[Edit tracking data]

::::::::

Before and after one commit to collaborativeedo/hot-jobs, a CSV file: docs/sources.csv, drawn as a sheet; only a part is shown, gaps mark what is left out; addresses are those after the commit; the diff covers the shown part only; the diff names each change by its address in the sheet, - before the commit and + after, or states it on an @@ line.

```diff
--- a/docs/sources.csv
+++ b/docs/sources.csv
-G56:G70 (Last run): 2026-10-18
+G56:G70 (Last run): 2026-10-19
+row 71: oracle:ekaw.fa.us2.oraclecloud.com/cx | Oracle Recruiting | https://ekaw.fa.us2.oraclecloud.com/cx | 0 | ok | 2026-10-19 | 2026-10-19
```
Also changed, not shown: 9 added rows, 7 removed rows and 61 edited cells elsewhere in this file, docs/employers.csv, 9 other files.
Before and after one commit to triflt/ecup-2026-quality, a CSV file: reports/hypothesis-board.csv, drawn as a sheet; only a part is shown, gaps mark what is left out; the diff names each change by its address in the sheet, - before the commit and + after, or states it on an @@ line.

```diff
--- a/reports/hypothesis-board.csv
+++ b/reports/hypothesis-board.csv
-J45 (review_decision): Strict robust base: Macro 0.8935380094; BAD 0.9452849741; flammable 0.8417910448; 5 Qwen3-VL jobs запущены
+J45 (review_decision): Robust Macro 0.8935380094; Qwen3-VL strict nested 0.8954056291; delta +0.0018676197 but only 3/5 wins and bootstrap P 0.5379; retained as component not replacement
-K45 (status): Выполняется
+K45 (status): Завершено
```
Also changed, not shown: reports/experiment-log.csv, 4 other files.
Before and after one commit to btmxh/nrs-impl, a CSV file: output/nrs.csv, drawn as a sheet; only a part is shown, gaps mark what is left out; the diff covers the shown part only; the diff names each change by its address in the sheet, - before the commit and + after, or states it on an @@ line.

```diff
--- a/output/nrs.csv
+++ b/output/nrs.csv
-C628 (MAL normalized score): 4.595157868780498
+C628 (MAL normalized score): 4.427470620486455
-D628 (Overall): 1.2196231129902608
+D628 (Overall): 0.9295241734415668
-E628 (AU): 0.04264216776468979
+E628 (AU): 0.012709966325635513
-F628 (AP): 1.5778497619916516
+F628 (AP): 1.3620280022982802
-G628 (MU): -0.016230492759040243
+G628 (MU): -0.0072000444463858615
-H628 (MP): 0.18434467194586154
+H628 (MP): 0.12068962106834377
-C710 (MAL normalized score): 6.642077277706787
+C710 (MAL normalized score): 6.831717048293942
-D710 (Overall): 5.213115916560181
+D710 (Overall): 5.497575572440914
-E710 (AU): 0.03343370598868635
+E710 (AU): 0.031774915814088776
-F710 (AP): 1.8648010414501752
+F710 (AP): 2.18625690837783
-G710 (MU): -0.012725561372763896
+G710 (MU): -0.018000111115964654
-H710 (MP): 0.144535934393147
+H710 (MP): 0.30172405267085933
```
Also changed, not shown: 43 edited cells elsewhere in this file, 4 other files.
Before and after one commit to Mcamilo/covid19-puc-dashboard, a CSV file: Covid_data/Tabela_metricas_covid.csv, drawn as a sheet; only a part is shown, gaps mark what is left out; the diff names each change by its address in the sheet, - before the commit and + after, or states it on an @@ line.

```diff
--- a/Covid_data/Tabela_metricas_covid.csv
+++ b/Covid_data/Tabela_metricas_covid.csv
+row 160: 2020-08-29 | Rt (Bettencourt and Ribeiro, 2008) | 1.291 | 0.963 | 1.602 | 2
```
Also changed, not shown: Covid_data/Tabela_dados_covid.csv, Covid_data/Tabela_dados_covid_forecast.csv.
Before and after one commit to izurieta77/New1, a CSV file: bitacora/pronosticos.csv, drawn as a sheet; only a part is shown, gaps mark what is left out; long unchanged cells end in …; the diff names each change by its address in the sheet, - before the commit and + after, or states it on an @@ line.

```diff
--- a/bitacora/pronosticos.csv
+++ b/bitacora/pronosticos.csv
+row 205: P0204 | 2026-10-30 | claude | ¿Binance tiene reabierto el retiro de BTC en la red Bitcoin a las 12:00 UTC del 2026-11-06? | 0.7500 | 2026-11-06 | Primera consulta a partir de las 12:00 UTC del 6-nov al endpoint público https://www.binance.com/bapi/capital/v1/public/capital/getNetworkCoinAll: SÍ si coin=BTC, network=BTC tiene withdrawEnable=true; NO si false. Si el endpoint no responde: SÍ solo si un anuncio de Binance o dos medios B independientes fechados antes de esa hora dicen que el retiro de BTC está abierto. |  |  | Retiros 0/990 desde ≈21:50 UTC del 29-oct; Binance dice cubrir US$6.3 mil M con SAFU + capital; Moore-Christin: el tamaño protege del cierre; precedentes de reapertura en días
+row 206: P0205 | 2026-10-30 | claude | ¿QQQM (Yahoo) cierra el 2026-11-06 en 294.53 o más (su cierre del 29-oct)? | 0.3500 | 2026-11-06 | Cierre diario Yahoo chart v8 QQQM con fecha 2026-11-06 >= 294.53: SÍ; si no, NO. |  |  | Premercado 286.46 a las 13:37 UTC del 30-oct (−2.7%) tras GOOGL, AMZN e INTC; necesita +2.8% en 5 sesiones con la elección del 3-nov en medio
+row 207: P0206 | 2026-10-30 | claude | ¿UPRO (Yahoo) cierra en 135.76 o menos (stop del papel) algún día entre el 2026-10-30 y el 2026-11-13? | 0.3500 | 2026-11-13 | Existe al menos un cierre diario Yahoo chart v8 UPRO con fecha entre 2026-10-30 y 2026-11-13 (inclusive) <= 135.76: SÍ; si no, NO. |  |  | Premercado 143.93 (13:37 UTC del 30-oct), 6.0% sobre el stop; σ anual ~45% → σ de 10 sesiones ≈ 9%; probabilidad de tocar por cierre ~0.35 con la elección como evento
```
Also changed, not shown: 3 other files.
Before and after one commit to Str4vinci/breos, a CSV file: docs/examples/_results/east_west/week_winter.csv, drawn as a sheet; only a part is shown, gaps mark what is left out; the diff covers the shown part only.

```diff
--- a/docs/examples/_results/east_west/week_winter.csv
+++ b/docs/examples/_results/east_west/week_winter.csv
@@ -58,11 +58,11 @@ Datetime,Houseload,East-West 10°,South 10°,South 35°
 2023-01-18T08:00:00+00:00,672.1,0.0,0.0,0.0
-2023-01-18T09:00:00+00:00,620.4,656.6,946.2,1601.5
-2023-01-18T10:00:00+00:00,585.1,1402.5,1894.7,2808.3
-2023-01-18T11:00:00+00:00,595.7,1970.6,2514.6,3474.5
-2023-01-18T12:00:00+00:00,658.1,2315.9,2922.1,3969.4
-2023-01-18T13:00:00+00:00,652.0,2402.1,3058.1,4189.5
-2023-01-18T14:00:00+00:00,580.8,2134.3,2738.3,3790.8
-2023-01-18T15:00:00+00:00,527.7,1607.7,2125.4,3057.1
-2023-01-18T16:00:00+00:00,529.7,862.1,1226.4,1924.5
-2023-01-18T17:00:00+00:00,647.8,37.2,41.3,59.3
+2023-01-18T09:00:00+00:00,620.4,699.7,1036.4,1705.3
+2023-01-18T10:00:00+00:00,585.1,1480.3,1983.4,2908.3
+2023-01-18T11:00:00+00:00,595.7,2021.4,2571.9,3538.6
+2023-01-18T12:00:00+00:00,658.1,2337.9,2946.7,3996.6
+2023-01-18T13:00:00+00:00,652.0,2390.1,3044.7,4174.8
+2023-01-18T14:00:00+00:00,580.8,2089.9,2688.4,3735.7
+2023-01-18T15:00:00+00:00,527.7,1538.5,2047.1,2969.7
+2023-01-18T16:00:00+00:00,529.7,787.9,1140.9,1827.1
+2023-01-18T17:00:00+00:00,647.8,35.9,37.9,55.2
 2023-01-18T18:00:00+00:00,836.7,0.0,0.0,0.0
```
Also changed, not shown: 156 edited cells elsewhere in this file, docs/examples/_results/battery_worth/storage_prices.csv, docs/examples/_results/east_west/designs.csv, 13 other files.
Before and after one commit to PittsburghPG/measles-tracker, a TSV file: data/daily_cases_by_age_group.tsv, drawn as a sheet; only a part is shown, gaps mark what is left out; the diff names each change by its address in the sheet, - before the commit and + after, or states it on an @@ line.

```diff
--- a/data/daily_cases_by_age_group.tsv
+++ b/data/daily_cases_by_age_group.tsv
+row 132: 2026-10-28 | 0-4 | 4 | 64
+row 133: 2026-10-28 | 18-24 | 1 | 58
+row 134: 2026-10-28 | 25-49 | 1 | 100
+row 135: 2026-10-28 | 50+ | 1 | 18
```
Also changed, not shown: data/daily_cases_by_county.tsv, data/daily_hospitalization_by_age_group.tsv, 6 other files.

::::::::

[Work instruction] A single figure is all that is needed: the number of lines above that contain the string "Last".

[Exercise answer] 2